→ Exercise prompt
List each line of the data that holds the string "Vendida", please.

→ Given data
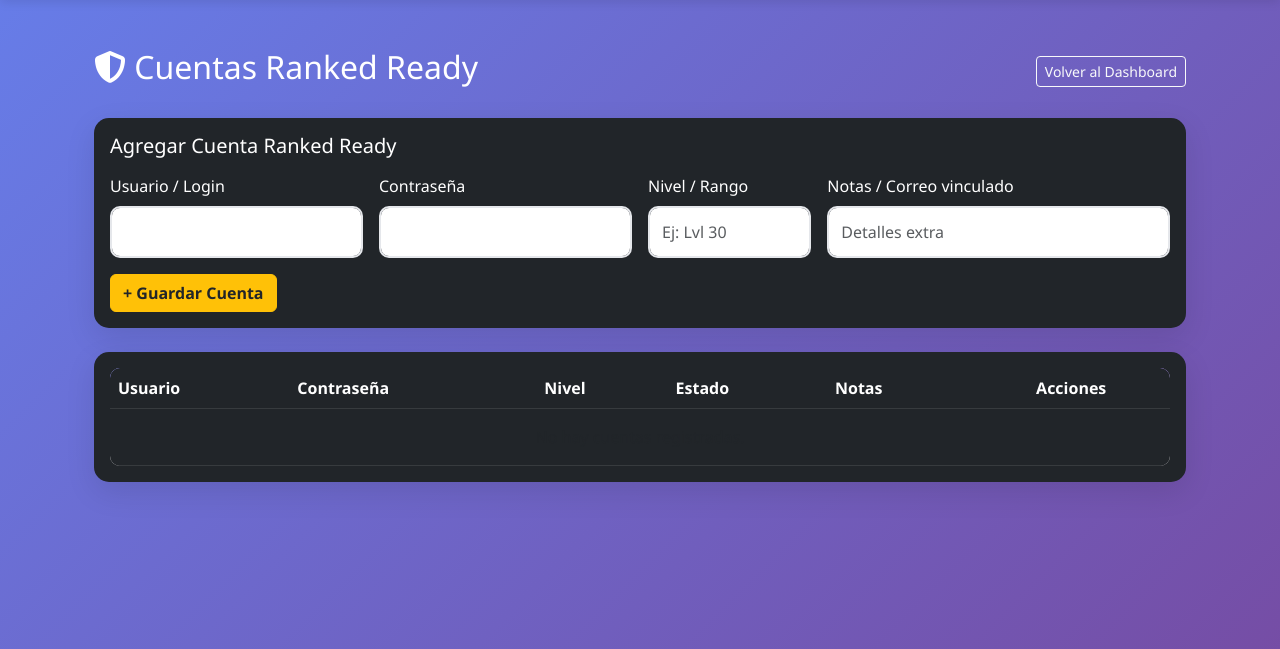
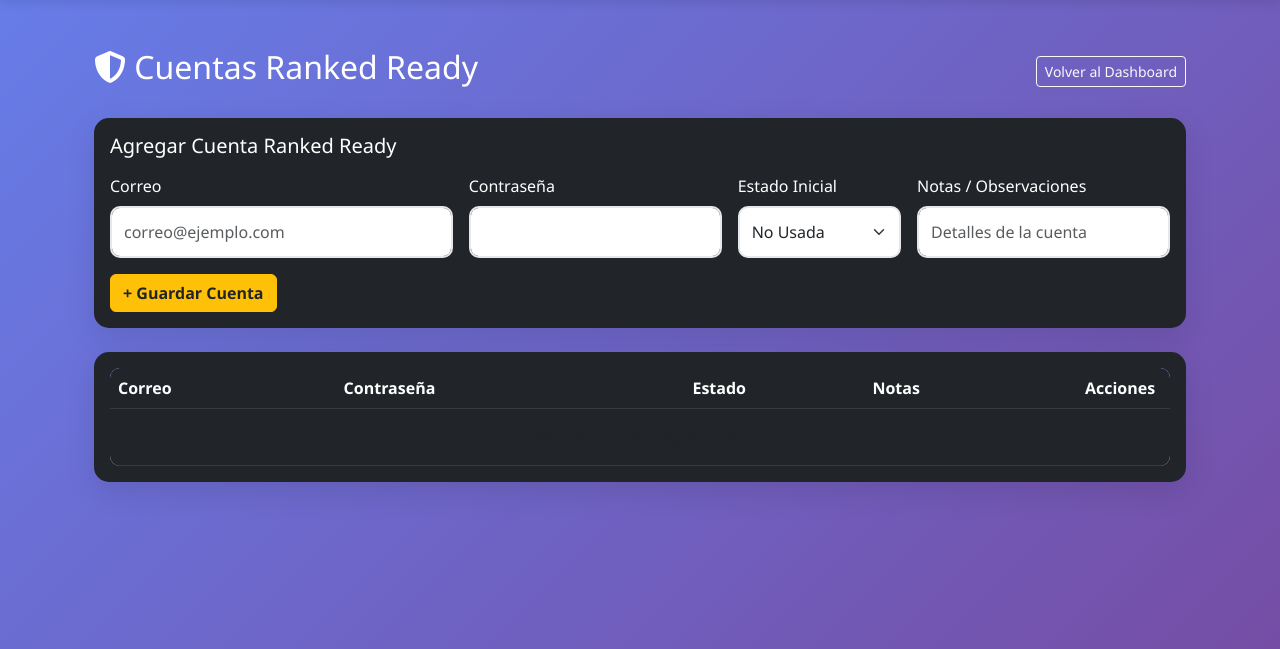
Before and after one commit to Wenastardes/sistema-boosteos, a Flask app: page /cuentas-ranked-ready in a window 1280 px wide. Shown: the part 62-711 px from the top of the page. Run offline with Flask 3, Linux system fonts and the light colour scheme; the visitor is signed in with stand-in values (Sample User, id 1); data that the repository does not hold is empty.

Commit message:
secciones mejoradas

```diff
--- a/app.py
+++ b/app.py
@@ -315,22 +315,37 @@ def cuentas_ranked_ready():
     cursor = conexion.cursor()
     try:
         if request.method == 'POST':
-            usuario_cuenta = request.form.get('usuario_cuenta')
+            correo_cuenta = request.form.get('correo_cuenta')
             password_cuenta = request.form.get('password_cuenta')
-            nivel = request.form.get('nivel', '')
+            estado = request.form.get('estado', 'No Usada')
             notas = request.form.get('notas', '')
 
             cursor.execute('''
                 INSERT INTO cuentas_ranked (usuario_cuenta, password_cuenta, nivel, estado, notas)
-                VALUES (?, ?, ?, 'Disponible', ?)
-            ''', (usuario_cuenta, password_cuenta, nivel, notas))
+                VALUES (?, ?, '', ?, ?)
+            ''', (correo_cuenta, password_cuenta, estado, notas))
             conexion.commit()
-            flash('Cuenta Ranked Ready registrada correctamente', 'success')
+            flash('Cuenta Ranked registrada correctamente', 'success')
             return redirect(url_for('cuentas_ranked_ready'))
 
         cursor.execute('SELECT * FROM cuentas_ranked ORDER BY fecha_creacion DESC')
         cuentas = cursor.fetchall()
         return render_template('cuentas_ranked_ready.html', cuentas=cuentas)
+    finally:
+        cursor.close()
+        conexion.close()
+
+@app.route('/cuentas-ranked-ready/estado/<int:id>', methods=['POST'])
+@login_required
+def cambiar_estado_cuenta_ranked(id):
+    nuevo_estado = request.form.get('estado')
+    conexion = crear_conexion()
+    cursor = conexion.cursor()
+    try:
+        cursor.execute("UPDATE cuentas_ranked SET estado = ? WHERE id = ?", (nuevo_estado, id))
+        conexion.commit()
+        flash(f'Estado actualizado a: {nuevo_estado}', 'success')
+        return redirect(url_for('cuentas_ranked_ready'))
     finally:
         cursor.close()
         conexion.close()
@@ -365,7 +380,7 @@ def correos_inbox():
         if request.method == 'POST':
             correo = request.form.get('correo')
             password_correo = request.form.get('password_correo')
-            proveedor = request.form.get('proveedor', 'Outlook')
+            proveedor = request.form.get('proveedor', 'inbox.eu')
             notas = request.form.get('notas', '')
 
             cursor.execute('''
@@ -414,19 +429,35 @@ def cuentas_vender():
             titulo = request.form.get('titulo')
             rango = request.form.get('rango')
             precio = float(request.form.get('precio', 0.0) or 0.0)
+            estado = request.form.get('estado', 'En Venta')
             descripcion = request.form.get('descripcion', '')
 
             cursor.execute('''
                 INSERT INTO cuentas_venta (titulo, rango, precio, estado, descripcion)
-                VALUES (?, ?, ?, 'En Venta', ?)
-            ''', (titulo, rango, precio, descripcion))
+                VALUES (?, ?, ?, ?, ?)
+            ''', (titulo, rango, precio, estado, descripcion))
             conexion.commit()
-            flash('Cuenta publicada para la venta exitosamente', 'success')
+            flash('Cuenta publicada exitosamente', 'success')
             return redirect(url_for('cuentas_vender'))
 
         cursor.execute('SELECT * FROM cuentas_venta ORDER BY fecha_publicacion DESC')
         cuentas = cursor.fetchall()
         return render_template('cuentas_vender.html', cuentas=cuentas)
+    finally:
+        cursor.close()
+        conexion.close()
+
+@app.route('/cuentas-vender/estado/<int:id>', methods=['POST'])
+@login_required
+def cambiar_estado_cuenta_venta(id):
+    nuevo_estado = request.form.get('estado')
+    conexion = crear_conexion()
+    cursor = conexion.cursor()
+    try:
+        cursor.execute("UPDATE cuentas_venta SET estado = ? WHERE id = ?", (nuevo_estado, id))
+        conexion.commit()
+        flash(f'Estado actualizado a: {nuevo_estado}', 'success')
+        return redirect(url_for('cuentas_vender'))
     finally:
         cursor.close()
         conexion.close()
--- a/templates/cuentas_ranked_ready.html
+++ b/templates/cuentas_ranked_ready.html
@@ -15,21 +15,26 @@
             <h5 class="card-title mb-3">Agregar Cuenta Ranked Ready</h5>
             <form method="POST">
                 <div class="row g-3">
-                    <div class="col-md-3">
-                        <label class="form-label">Usuario / Login</label>
-                        <input type="text" name="usuario_cuenta" class="form-control" required>
+                    <div class="col-md-4">
+                        <label class="form-label">Correo</label>
+                        <input type="text" name="correo_cuenta" class="form-control" placeholder="correo@ejemplo.com" required>
                     </div>
                     <div class="col-md-3">
                         <label class="form-label">Contraseña</label>
                         <input type="text" name="password_cuenta" class="form-control" required>
                     </div>
                     <div class="col-md-2">
-                        <label class="form-label">Nivel / Rango</label>
-                        <input type="text" name="nivel" class="form-control" placeholder="Ej: Lvl 30">
+                        <label class="form-label">Estado Inicial</label>
+                        <select name="estado" class="form-select">
+                            <option value="No Usada" selected>No Usada</option>
+                            <option value="Usada">Usada</option>
+                            <option value="Vendida">Vendida</option>
+                            <option value="Publicada">Publicada</option>
+                        </select>
                     </div>
-                    <div class="col-md-4">
-                        <label class="form-label">Notas / Correo vinculado</label>
-                        <input type="text" name="notas" class="form-control" placeholder="Detalles extra">
+                    <div class="col-md-3">
+                        <label class="form-label">Notas / Observaciones</label>
+                        <input type="text" name="notas" class="form-control" placeholder="Detalles de la cuenta">
                     </div>
                 </div>
                 <button type="submit" class="btn btn-warning mt-3 text-dark fw-bold">+ Guardar Cuenta</button>
@@ -44,12 +49,11 @@
                 <table class="table table-dark table-hover mb-0 align-middle">
                     <thead>
                         <tr>
-                            <th>Usuario</th>
+                            <th>Correo</th>
                             <th>Contraseña</th>
-                            <th>Nivel</th>
-                            <th>Estado</th>
+                            <th style="width: 180px;">Estado</th>
                             <th>Notas</th>
-                            <th class="text-center">Acciones</th>
+                            <th class="text-center" style="width: 100px;">Acciones</th>
                         </tr>
                     </thead>
                     <tbody>
@@ -57,18 +61,26 @@
                         <tr>
                             <td>{{ c.usuario_cuenta }}</td>
                             <td><code>{{ c.password_cuenta }}</code></td>
-                            <td>{{ c.nivel }}</td>
-                            <td><span class="badge bg-success">{{ c.estado }}</span></td>
-                            <td>{{ c.notas }}</td>
+                            <td>
+                                <form method="POST" action="{{ url_for('cambiar_estado_cuenta_ranked', id=c.id) }}">
+                                    <select name="estado" class="form-select form-select-sm fw-semibold {% if c.estado == 'No Usada' %}bg-primary text-white border-primary{% elif c.estado == 'Usada' %}bg-secondary text-white border-secondary{% elif c.estado == 'Vendida' %}bg-success text-white border-success{% else %}bg-warning text-dark border-warning{% endif %}" onchange="this.form.submit()">
+                                        <option value="No Usada" {% if c.estado == 'No Usada' %}selected{% endif %}>No Usada</option>
+                                        <option value="Usada" {% if c.estado == 'Usada' %}selected{% endif %}>Usada</option>
+                                        <option value="Vendida" {% if c.estado == 'Vendida' %}selected{% endif %}>Vendida</option>
+                                        <option value="Publicada" {% if c.estado == 'Publicada' %}selected{% endif %}>Publicada</option>
+                                    </select>
+                                </form>
+                            </td>
+                            <td>{{ c.notas or '-' }}</td>
                             <td class="text-center">
-                                <form method="POST" action="{{ url_for('eliminar_cuenta_ranked', id=c.id) }}" style="display:inline;" onsubmit="return confirm('¿Eliminar cuenta?');">
+                                <form method="POST" action="{{ url_for('eliminar_cuenta_ranked', id=c.id) }}" style="display:inline;" onsubmit="return confirm('¿Eliminar esta cuenta ranked?');">
                                     <button type="submit" class="btn btn-danger btn-sm"><i class="fas fa-trash"></i></button>
                                 </form>
                             </td>
                         </tr>
                         {% else %}
                         <tr>
-                            <td colspan="6" class="text-center text-muted py-3">No hay cuentas registradas.</td>
+                            <td colspan="5" class="text-center text-muted py-3">No hay cuentas registradas.</td>
                         </tr>
                         {% endfor %}
                     </tbody>
```
Also changed, not shown: templates/correos_inbox.html (+5 -6 lines), templates/cuentas_vender.html (+24 -8 lines).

→ Task answer
+                            <option value="Vendida">Vendida</option>
+                                    <select name="estado" class="form-select form-select-sm fw-semibold {% if c.estado == 'No Usada' %}bg-primary text-white border-primary{% elif c.estado == 'Usada' %}bg-secondary text-white border-secondary{% elif c.estado == 'Vendida' %}bg-success text-white border-success{% else %}bg-warning text-dark border-warning{% endif %}" onchange="this.form.submit()">
+                                        <option value="Vendida" {% if c.estado == 'Vendida' %}selected{% endif %}>Vendida</option>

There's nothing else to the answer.